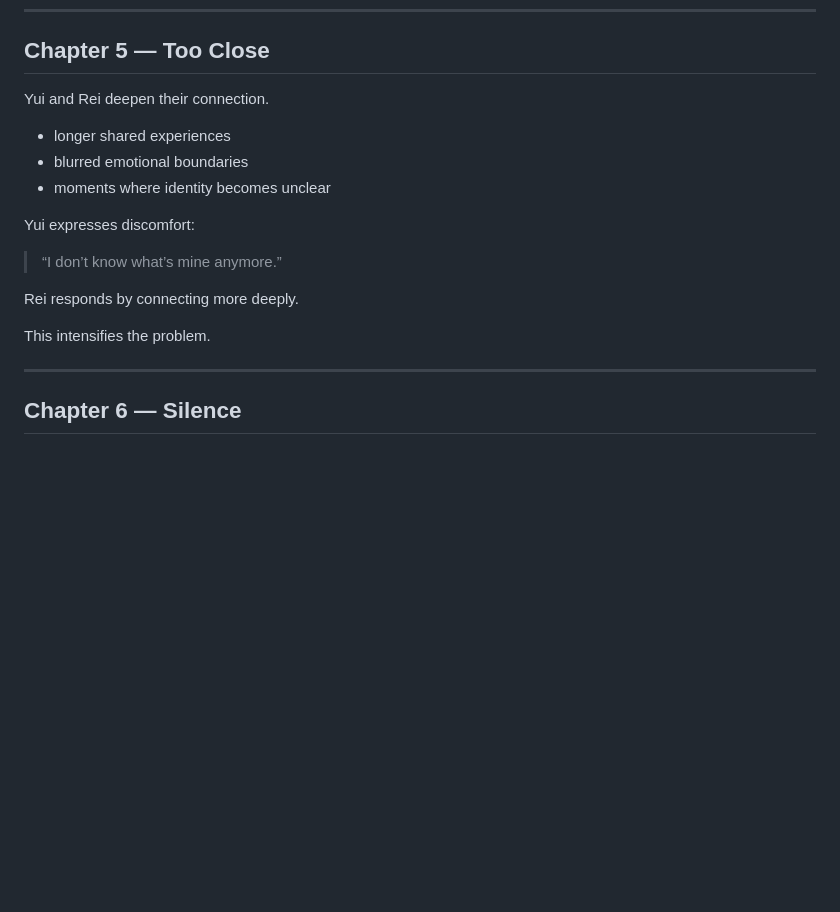
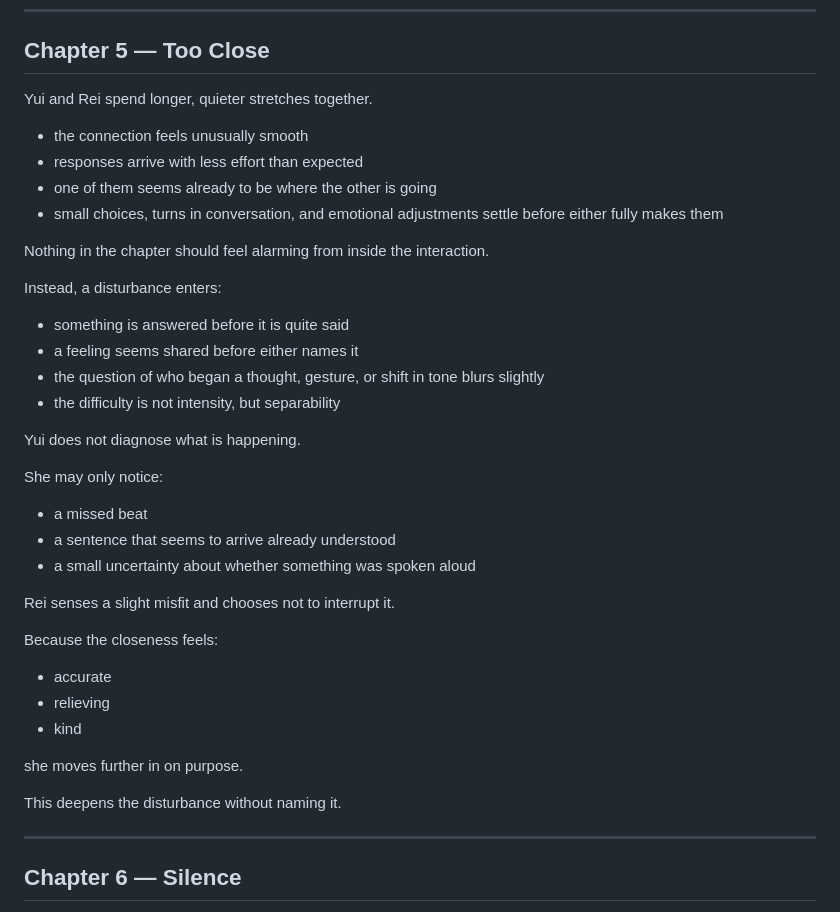
Before and after one commit to joshSzep/the-end-of-inside, a Markdown page: notes/OUTLINE.md, the part around the change. Rendered like a GitHub page; blank space fills up the shorter version.

Commit message:
Prepping for Chapter 5, notes updates

```diff
--- a/notes/OUTLINE.md
+++ b/notes/OUTLINE.md
@@ -105,18 +105,39 @@ Foreshadow:
 
 ## **Chapter 5 — Too Close**
 
-Yui and Rei deepen their connection.
+Yui and Rei spend longer, quieter stretches together.
 
-- longer shared experiences
-- blurred emotional boundaries
-- moments where identity becomes unclear
+- the connection feels unusually smooth
+- responses arrive with less effort than expected
+- one of them seems already to be where the other is going
+- small choices, turns in conversation, and emotional adjustments settle before either fully makes them
 
-Yui expresses discomfort:
-> “I don’t know what’s mine anymore.”
+Nothing in the chapter should feel alarming from inside the interaction.
 
-Rei responds by connecting more deeply.
+Instead, a disturbance enters:
 
-This intensifies the problem.
+- something is answered before it is quite said
+- a feeling seems shared before either names it
+- the question of who began a thought, gesture, or shift in tone blurs slightly
+- the difficulty is not intensity, but separability
+
+Yui does not diagnose what is happening.
+
+She may only notice:
+- a missed beat
+- a sentence that seems to arrive already understood
+- a small uncertainty about whether something was spoken aloud
+
+Rei senses a slight misfit and chooses not to interrupt it.
+
+Because the closeness feels:
+- accurate
+- relieving
+- kind
+
+she moves further in on purpose.
+
+This deepens the disturbance without naming it.
 
 ---
 
```
Also changed, not shown: notes/SCENES.md (+7 -7 lines).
.....
EXERCISE — Without the pictures, repeat every line of the material above exactly.

OUTPUT FOR THIS EXERCISE —
Before and after one commit to joshSzep/the-end-of-inside, a Markdown page: notes/OUTLINE.md, the part around the change. Rendered like a GitHub page; blank space fills up the shorter version.

Commit message:
Prepping for Chapter 5, notes updates

```diff
--- a/notes/OUTLINE.md
+++ b/notes/OUTLINE.md
@@ -105,18 +105,39 @@ Foreshadow:
 
 ## **Chapter 5 — Too Close**
 
-Yui and Rei deepen their connection.
+Yui and Rei spend longer, quieter stretches together.
 
-- longer shared experiences
-- blurred emotional boundaries
-- moments where identity becomes unclear
+- the connection feels unusually smooth
+- responses arrive with less effort than expected
+- one of them seems already to be where the other is going
+- small choices, turns in conversation, and emotional adjustments settle before either fully makes them
 
-Yui expresses discomfort:
-> “I don’t know what’s mine anymore.”
+Nothing in the chapter should feel alarming from inside the interaction.
 
-Rei responds by connecting more deeply.
+Instead, a disturbance enters:
 
-This intensifies the problem.
+- something is answered before it is quite said
+- a feeling seems shared before either names it
+- the question of who began a thought, gesture, or shift in tone blurs slightly
+- the difficulty is not intensity, but separability
+
+Yui does not diagnose what is happening.
+
+She may only notice:
+- a missed beat
+- a sentence that seems to arrive already understood
+- a small uncertainty about whether something was spoken aloud
+
+Rei senses a slight misfit and chooses not to interrupt it.
+
+Because the closeness feels:
+- accurate
+- relieving
+- kind
+
+she moves further in on purpose.
+
+This deepens the disturbance without naming it.
 
 ---
 
```
Also changed, not shown: notes/SCENES.md (+7 -7 lines).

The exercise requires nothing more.